For her first solo museum exhibition, Ja’Tovia Gary (b. 1984, Dallas, TX; lives New York) will be represented by three films that range from documentary to more experimental filmmaking. Gary’s videos are powerful examinations of the complexity and multidimensionality of Black life. Her works frequently incorporate online found footage and 16mm archival film upon which she directly animates through etching and painting. The earliest work in the show highlights a Black queer rapper and his irrepressible, forthright approach to life and music. The most recent film, made while Gary was an artist in residence at Giverny, France, melds the lush beauty of the gardens with found footage of Monet, Fred Hampton, the Chairman of the Chicago Chapter of the Black Panther Party, and cell phone footage of recent violent interactions between police and Black citizens.
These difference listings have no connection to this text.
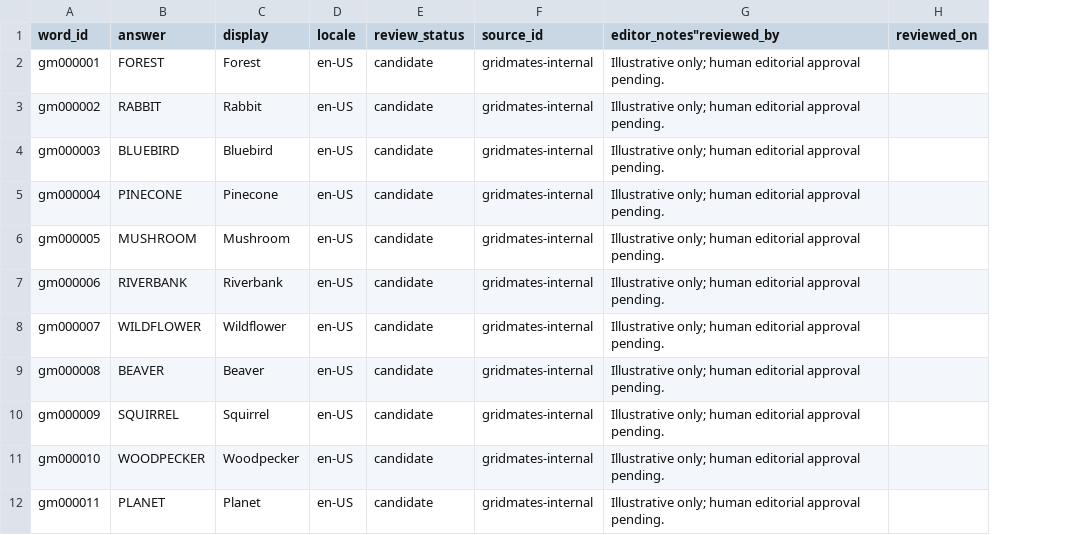
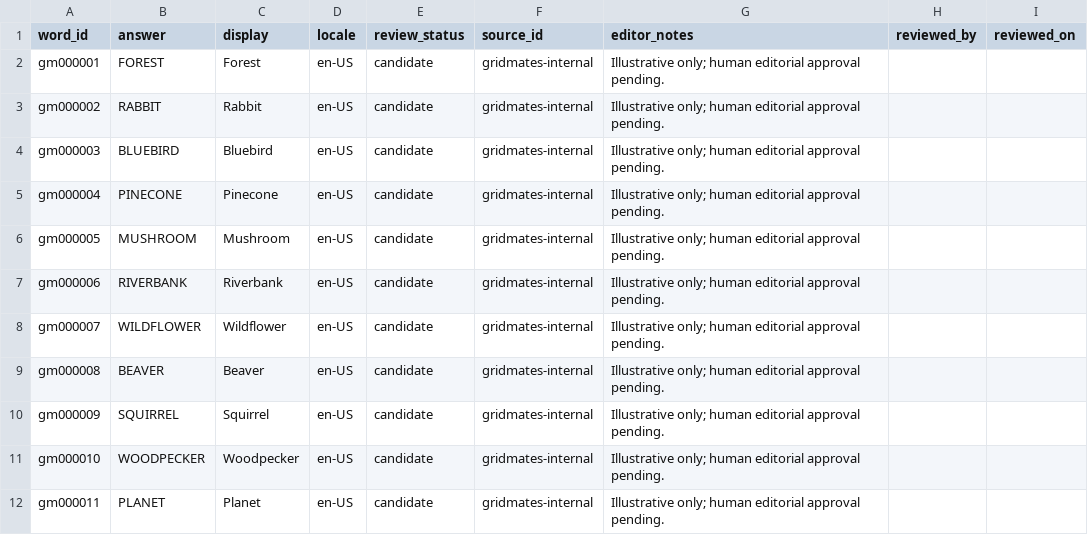
Before and after one commit to PlayerEden/GridMates-Word-Search, a CSV file: data/lexicon/words_candidate.csv, drawn as a sheet; only a part is shown; the diff names each change by its address in the sheet, - before the commit and + after, or states it on an @@ line.

Commit message:
fix(ws10): correct CSV delimiter between editorial note and review signature

```diff
--- a/data/lexicon/words_candidate.csv
+++ b/data/lexicon/words_candidate.csv
+column H (reviewed_by), empty
-G1: editor_notes"reviewed_by
+G1: editor_notes
```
The results are visceral, defiant, and nuanced artistic statements on violence, power, perception, and love. The title for her exhibition, is related to Gary’s desire to apply an “ethic of care” to her research and filmmaking process and references the work of Black feminist writer and scholar Christina Sharpe. Consequently, Gary is focused on addressing challenging topics but always with a sensitivity and focus on the individuals and communities directly affected by these painful realities.
This exhibition has been generously supported by the Museum Council of the AD&A Museum.